What to Eat on a Whole-Food, Plant-Based Diet
A whole-food, plant-based diet is centered on whole, unrefined, or minimally refined plants. It’s a diet based on fruits, vegetables, tubers, whole grains, and legumes; and it excludes or minimizes meat (including chicken and fish), dairy products, and eggs, as well as highly refined foods like bleached flour, refined sugar, and oil.
We have compiled a list of informative websites to help you find out more about common heart health issues.
It is important that you refer to reputable sites like these when you are browsing the Internet for information pertaining to your health to avoid websites with misleading or inaccurate content.
Plant Based OKC is a group that provides guidance on a plant-based diet to help prevent and reverse heart disease.
This site offers education on medications, diet and health conditions.
American Heart Association – Oklahoma City
This site offers local resources on education and programming.
American Stroke Association
Intervascular Cardiovascular Library http://watchlearnlive.heart.org/CVML_Player.php
A library of AHA Interactive videos.
The American College of Cardiology is a leader in the formulation of health policy, standards and guidelines, and is a staunch supporter of cardiovascular research.
The eMedicine point-of-care clinical reference features up-to-date, searchable, peer-reviewed medical articles organized in specialty-focused textbooks, and is continuously updated with practice-changing evidence culled daily from the medical literature.
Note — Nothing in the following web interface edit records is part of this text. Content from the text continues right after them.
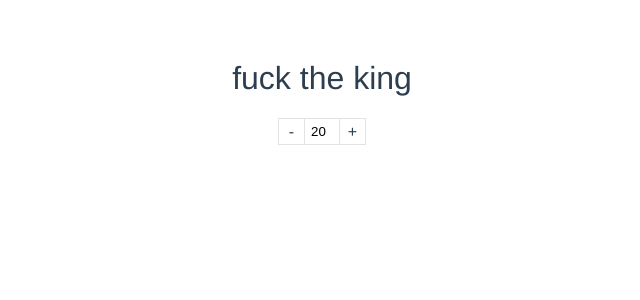
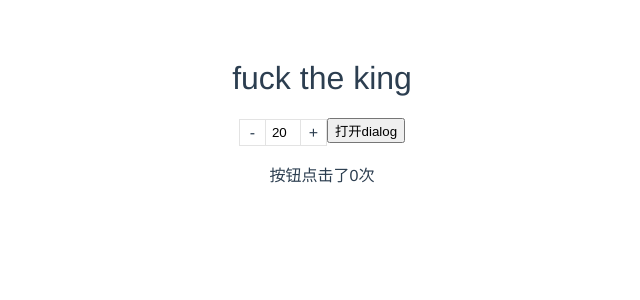
Before and after one commit to kuangyazhou/Components, a Vue app: page / in a window 1280 px wide. Shown: the top 300 px of the page, without its empty margins (318-958 px from the left). Built offline with nearby package versions, Linux system fonts and the light colour scheme; the HTML template or start-up script is replaced by a standard one.

Commit message:
click失效

```diff
--- a/package.json
+++ b/package.json
@@ -10,6 +10,7 @@
     "build": "node build/build.js"
   },
   "dependencies": {
+    "element-ui": "^2.0.4",
     "vue": "^2.5.2",
     "vue-router": "^3.0.1"
   },
--- a/src/components/components.vue
+++ b/src/components/components.vue
@@ -2,9 +2,12 @@
   <div>
       <h1>fuck the king</h1>
       <!-- <bankChooser></bankChooser> -->
-      <!-- <dialog></dialog> -->
+      <kdialog :isShow="showDialog"></kdialog>
       <counter :max="100" :min="20"></counter>
       <!-- <HelloWorld></HelloWorld> -->
+      <button @click="add+=1">打开dialog</button>
+      <!-- <elButton @click="openDialog" type="success" round>计数</elButton> -->
+      <p>按钮点击了{{add}}次</p>
   </div>
 </template>
 
@@ -15,20 +18,31 @@
 import counter from "./counter";
 import HelloWorld from "./HelloWorld";
 // import datepicker from "./datepicker";
-import dialog from "./dialog";
+import kdialog from "./dialog";
 // import layout from "./layout";
 // import logForm from "./logForm";
 // import multiplyChooser from "./multiplyChooser";
 // import regForm from "./regForm";
 // import selection from "./selection";
 // import slideShow from "./slideShow";
+import {Button} from 'element-ui';
+import Vue from 'vue';
+Vue.use(Button);
 export default {
   name: "component",
-  components: { HelloWorld, counter },
+  components: { HelloWorld, counter,kdialog },
   data() {
     return {
-      msg: ""
+      msg: "",
+      add:0,
+      showDialog:false,
     };
+  },
+  methods:{
+    openDialog:function(e){
+      console.log(e);
+      this.showDialog=true;
+    }
   }
 };
 </script>
--- a/src/components/dialog.vue
+++ b/src/components/dialog.vue
@@ -17,7 +17,7 @@ export default {
   props: {
     isShow: {
       type: Boolean,
-      default: true
+      default: false
     }
   },
   data() {
```
Also changed, not shown: 2 other files (tests, documents, lock files or other folders).
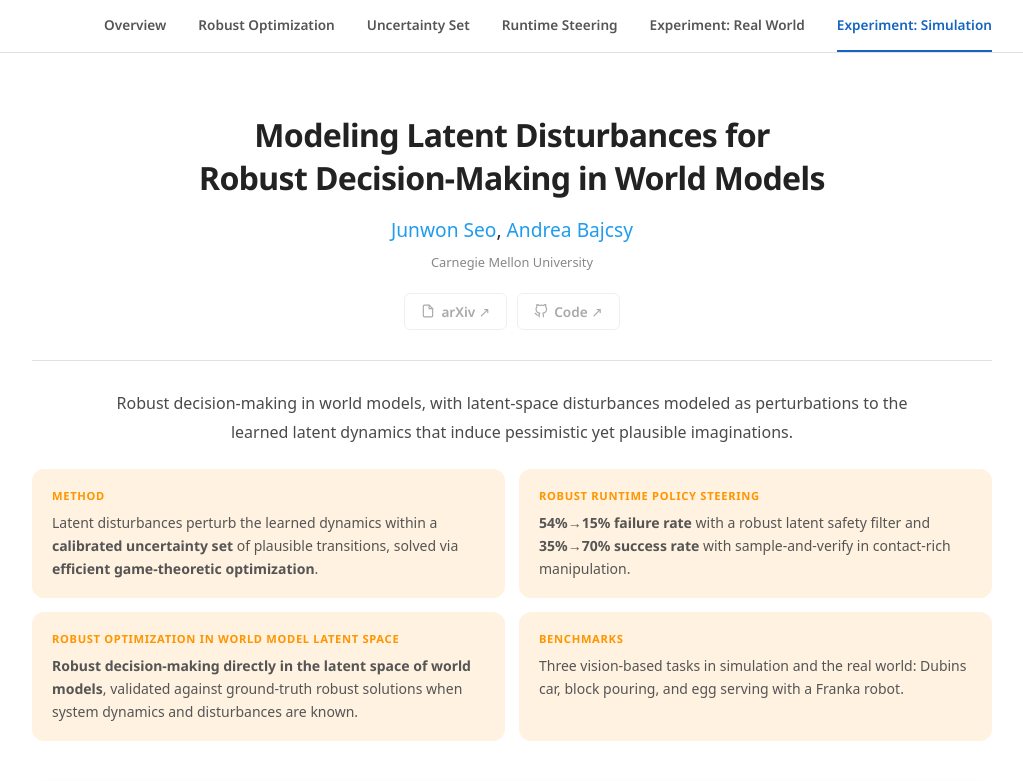
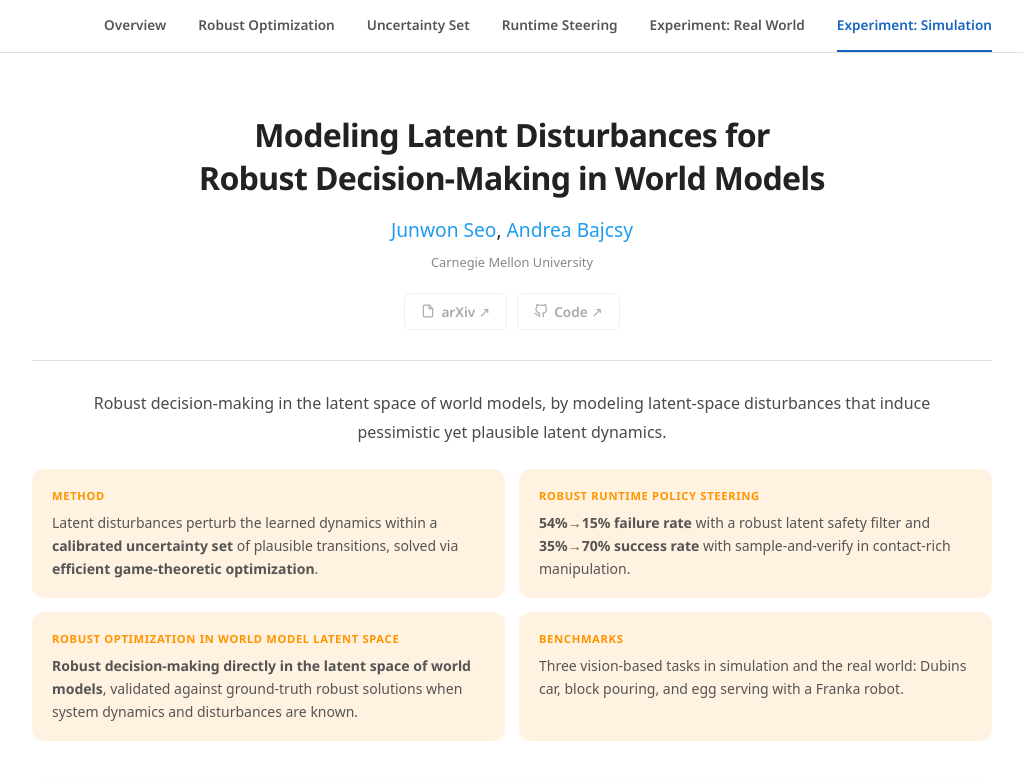
Before and after one commit to givenone/LatentDisturbance, a Next.js app: page / in a window 1280 px wide. Shown: the top 781 px of the page, without its empty margins (128-1151 px from the left). Built offline with nearby package versions, Linux system fonts and the light colour scheme; a web font is replaced by a local one.

Commit message:
Refine key sentence

```diff
--- a/app/data/content.ts
+++ b/app/data/content.ts
@@ -10,7 +10,7 @@ export const metadata = {
  keywords: ['world models','robust optimization','latent disturbance','latent safety filter','policy steering','robot learning','uncertainty set','conformal prediction','safe robot manipulation'],
  resources: [{label:'arXiv',href:null},{label:'Code',href:null}] as {label:string;href:string|null}[],
  affiliations: 'Carnegie Mellon University',
- intro: 'Robust decision-making in world models, with latent-space disturbances modeled as perturbations to the learned latent dynamics that induce pessimistic yet plausible imaginations.',
+ intro: 'Robust decision-making in the latent space of world models, by modeling latent-space disturbances that induce pessimistic yet plausible latent dynamics.',
  takeaways: [
   {tag:'Method',text:'Latent disturbances perturb the learned dynamics within a <strong>calibrated uncertainty set</strong> of plausible transitions, solved via <strong>efficient game-theoretic optimization</strong>.'},
   {tag:'Robust Runtime Policy Steering',text:'<strong>54%→15% failure rate</strong> with a robust latent safety filter and <strong>35%→70% success rate</strong> with sample-and-verify in contact-rich manipulation.'},
```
WebMD provides credible health information, a supportive community and educational services by blending award-winning expertise in content, community services, expert commentary, and medical review.